“Terrorists and militant groups have expressed an interest in using highly dangerous weapons, especially those utilizing chemical, biological, radiological and nuclear, known as CBRN agents or materials,” said Higgins. “This bill gives federal agencies the information they need to make decisions and develop policies that are informed by the terrorism threat picture.”
The Know the CBRN Terrorism Threats to Transportation Act (H.R.3350) directs the Department of Homeland Security’s Office of Intelligence and Analysis to conduct a terrorism threat assessment in consultation with U.S. Customs and Border Protection and the Transportation Security Administration within 90 days of enactment of the bill and requires that the findings are shared with federal, state and local partners.
Higgins’s bill comes in response to a plan by the U.S. Department of Energy (DOE) to begin the transport of highly-enriched liquid uranium from Chalk River Ontario to the DOE’s Savannah Energy River site in Aiken, South Carolina via the Peace Bridge in 2016. Congressman Higgins’ Western New York district borders Lake Erie and Canada and includes two northern border rail crossings and three automobile crossings, including the Peace Bridge, the busiest passenger crossing on the northern border and the second busiest cargo point of entry. In addition, the route crosses the Niagara River, which feeds Niagara Falls and connects two of the Great Lakes, which in its entirety contains 95% of the surface fresh water in the United States. Higgins argues that an attack, or even an accident involving one of these trucks, would have catastrophic consequences.

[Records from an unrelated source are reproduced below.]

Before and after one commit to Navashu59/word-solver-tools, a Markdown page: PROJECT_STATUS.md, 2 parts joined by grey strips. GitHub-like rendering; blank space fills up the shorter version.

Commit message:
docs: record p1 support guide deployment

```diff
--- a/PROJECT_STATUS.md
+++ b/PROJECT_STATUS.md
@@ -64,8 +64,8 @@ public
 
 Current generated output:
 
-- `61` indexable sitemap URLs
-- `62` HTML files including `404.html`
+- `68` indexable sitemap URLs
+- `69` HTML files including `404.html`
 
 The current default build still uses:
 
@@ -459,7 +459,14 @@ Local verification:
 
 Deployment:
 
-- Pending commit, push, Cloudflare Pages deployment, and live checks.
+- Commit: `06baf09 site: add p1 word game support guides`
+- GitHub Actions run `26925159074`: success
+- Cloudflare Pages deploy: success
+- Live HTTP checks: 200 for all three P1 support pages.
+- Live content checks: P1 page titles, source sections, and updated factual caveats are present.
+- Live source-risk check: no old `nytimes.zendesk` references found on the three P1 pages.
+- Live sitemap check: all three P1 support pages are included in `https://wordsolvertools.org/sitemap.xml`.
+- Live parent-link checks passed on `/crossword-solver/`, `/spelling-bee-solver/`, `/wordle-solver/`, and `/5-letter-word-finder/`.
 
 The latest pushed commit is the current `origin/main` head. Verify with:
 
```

Higgins, a member of the House of Representatives Committee on Homeland Security, began the push for a threat assessment in 2014 with a letter to the Department of Energy and won approval for an amendment to HR 2200 the Chemical, Biological, Radiological, and Nuclear (CBRN) Intelligence and Information Sharing Act of 2015 earlier this year.